Sarah Anaïs Andrieu (sarahanais@gmail.com) is a PhD Candidate in Social Anthropology and Ethnology at the Ecole des Hautes Etudes en Sciences Sociales (EHESS), Paris where she is writing her doctoral dissertation about the political anthropology of the Sundanese wayang golek and its process of patrimonialisation.

All photos by Sarah Anaïs Andrieu.


Inside Indonesia 97: Jul-Sep 2009



Latest Articles

Facing history

Oct 18, 2017 - ELSA CLAVE & ANDY FULLER

Credit: http://www.tribunal1965.org

A witness account of the 2015 International People’s Tribunal on 1965

Review: The ideology of the family state

Oct 06, 2017 - DAVID REEVE

David Reeve reviews David Bourchier’s important contribution to understandings of political thinking in Indonesia

Footy, culture and finding community

Sep 26, 2017 - ANDY FULLER

A group of young Australians and Indonesians in sporting gear smile around the camera.

Indonesians are bonding more deeply with Melbourne, through football and the Krakatoas

The Floating School

Sep 12, 2017 - RAHMAT HIDAYAT

Despite its recent start, the Floating School already has 83 students. (Rahmat Hidayat)

A mobile school in South Sulawesi offers new horizons to young islanders

Gambling with truth

Sep 07, 2017 - LIA KENT AND RIZKI AMALIA AFFIAT

Two Acehnese young women hold up colourful protest signs demanding justice for past human rights violations.

Aceh’s Commission for Truth and Reconciliation has an important, though delicate, mission ahead

Subscribe to Inside Indonesia

Receive Inside Indonesia's latest articles and quarterly editions in your inbox.

 


Lontar Modern Indonesia

Lontar-Logo-Ok

 

A selection of stories from the Indonesian classics and modern writers, periodically published free for Inside Indonesia readers, courtesy of Lontar

Readers said:

  • Remembering Munir
    Pjotr - 06 Oct
    In memory of Munir I like to say that he lives on in our hearts and minds. He was standing for absolute righteousness for those who are in small ...
     
  • Review: Taking a musical journey in Sumatra
    Uwe U. Paetzold - 29 Sep
    Though published already some time ago, I want to add and highlight a further feature of this appreciated book: Margaret Kartomi not only mentions ...
     
  • Freedom of information
    carlos - 21 Aug
    Has anything changed since 2014? There has been a lot of change in government organizations regarding corruption.

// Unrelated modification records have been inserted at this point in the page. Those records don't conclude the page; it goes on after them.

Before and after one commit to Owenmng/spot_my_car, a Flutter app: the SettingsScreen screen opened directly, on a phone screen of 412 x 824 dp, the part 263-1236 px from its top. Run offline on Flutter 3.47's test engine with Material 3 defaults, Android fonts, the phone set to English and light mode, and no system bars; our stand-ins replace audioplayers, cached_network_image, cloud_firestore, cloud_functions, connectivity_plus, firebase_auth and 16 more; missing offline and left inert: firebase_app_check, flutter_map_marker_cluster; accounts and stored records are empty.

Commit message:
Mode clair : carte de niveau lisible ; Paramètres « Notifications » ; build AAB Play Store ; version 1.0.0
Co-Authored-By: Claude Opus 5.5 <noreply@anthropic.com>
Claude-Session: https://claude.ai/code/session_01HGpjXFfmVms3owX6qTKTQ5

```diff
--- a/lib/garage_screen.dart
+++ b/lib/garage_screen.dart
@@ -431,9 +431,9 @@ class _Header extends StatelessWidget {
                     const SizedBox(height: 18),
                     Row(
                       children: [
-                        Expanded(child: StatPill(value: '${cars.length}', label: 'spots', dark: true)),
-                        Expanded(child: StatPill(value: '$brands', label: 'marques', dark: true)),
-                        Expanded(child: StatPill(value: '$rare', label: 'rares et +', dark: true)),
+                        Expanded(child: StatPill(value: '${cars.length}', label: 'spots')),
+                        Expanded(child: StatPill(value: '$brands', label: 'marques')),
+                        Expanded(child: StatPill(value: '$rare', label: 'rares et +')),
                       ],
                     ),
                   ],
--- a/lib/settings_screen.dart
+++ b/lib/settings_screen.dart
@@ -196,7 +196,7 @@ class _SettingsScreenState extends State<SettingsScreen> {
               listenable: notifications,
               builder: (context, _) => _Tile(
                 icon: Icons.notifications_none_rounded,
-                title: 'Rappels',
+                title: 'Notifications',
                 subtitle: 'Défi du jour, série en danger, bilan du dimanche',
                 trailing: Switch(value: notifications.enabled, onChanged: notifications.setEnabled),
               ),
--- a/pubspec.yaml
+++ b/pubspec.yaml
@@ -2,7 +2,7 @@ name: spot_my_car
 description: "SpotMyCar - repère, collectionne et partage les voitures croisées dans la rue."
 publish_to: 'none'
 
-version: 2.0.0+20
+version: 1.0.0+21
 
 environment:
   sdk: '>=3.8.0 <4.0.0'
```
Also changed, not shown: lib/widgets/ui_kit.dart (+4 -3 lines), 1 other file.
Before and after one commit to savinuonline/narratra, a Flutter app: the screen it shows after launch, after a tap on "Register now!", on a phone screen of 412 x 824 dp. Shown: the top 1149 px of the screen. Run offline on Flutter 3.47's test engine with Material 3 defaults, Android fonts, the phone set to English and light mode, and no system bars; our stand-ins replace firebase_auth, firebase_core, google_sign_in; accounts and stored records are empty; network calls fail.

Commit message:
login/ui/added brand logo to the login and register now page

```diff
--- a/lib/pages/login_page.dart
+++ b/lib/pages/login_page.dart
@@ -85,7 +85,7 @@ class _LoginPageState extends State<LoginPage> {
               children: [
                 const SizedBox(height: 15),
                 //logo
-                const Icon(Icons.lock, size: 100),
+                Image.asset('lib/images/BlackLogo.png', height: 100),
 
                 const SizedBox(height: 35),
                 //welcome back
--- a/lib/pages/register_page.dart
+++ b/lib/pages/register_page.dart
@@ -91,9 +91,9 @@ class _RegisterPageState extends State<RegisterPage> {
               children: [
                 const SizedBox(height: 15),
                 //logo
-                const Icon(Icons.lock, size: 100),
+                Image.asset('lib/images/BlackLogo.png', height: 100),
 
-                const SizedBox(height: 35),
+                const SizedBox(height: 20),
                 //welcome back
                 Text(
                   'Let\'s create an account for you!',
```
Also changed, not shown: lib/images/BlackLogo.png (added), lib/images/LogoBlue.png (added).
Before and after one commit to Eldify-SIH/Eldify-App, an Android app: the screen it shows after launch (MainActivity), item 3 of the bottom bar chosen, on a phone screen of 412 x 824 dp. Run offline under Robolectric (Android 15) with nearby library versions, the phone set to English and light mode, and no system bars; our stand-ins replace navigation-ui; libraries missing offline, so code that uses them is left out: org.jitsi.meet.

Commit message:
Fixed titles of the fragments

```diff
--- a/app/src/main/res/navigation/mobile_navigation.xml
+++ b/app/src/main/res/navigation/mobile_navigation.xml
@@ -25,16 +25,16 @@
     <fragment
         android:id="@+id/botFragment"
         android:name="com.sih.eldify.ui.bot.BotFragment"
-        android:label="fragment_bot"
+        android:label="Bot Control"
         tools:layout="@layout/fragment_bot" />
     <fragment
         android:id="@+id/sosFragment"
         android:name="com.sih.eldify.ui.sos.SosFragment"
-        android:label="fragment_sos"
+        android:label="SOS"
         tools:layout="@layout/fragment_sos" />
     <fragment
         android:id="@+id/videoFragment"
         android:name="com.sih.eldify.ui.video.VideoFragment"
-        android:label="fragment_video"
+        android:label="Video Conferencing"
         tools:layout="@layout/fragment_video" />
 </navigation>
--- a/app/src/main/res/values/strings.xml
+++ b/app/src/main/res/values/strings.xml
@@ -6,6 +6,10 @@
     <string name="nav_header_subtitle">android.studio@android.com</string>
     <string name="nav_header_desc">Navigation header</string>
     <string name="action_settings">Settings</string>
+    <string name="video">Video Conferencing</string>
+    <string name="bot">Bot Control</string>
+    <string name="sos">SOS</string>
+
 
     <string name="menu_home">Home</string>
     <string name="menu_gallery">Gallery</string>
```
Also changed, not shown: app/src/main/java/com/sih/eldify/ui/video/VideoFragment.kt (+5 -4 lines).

Are governments in East Java more ...
     
  • ‘I am an Indonesian citizen!’
    otto gusti madung - 14 Aug
    I find the article very good and horizon expanding

30th Anniversary Book

Inside Indonesia - 30th Anniversary Photo Book

 

Have you bought your copy of Inside Indonesia's 30th Anniversary book yet?

The book features 30 of the judges' favourite images from the 2013 Inside Indonesia Photography Competition.

Preview the book  and order your copy online (Soft cover approx AUD$23.00 / Hard cover approx AUD$35.00).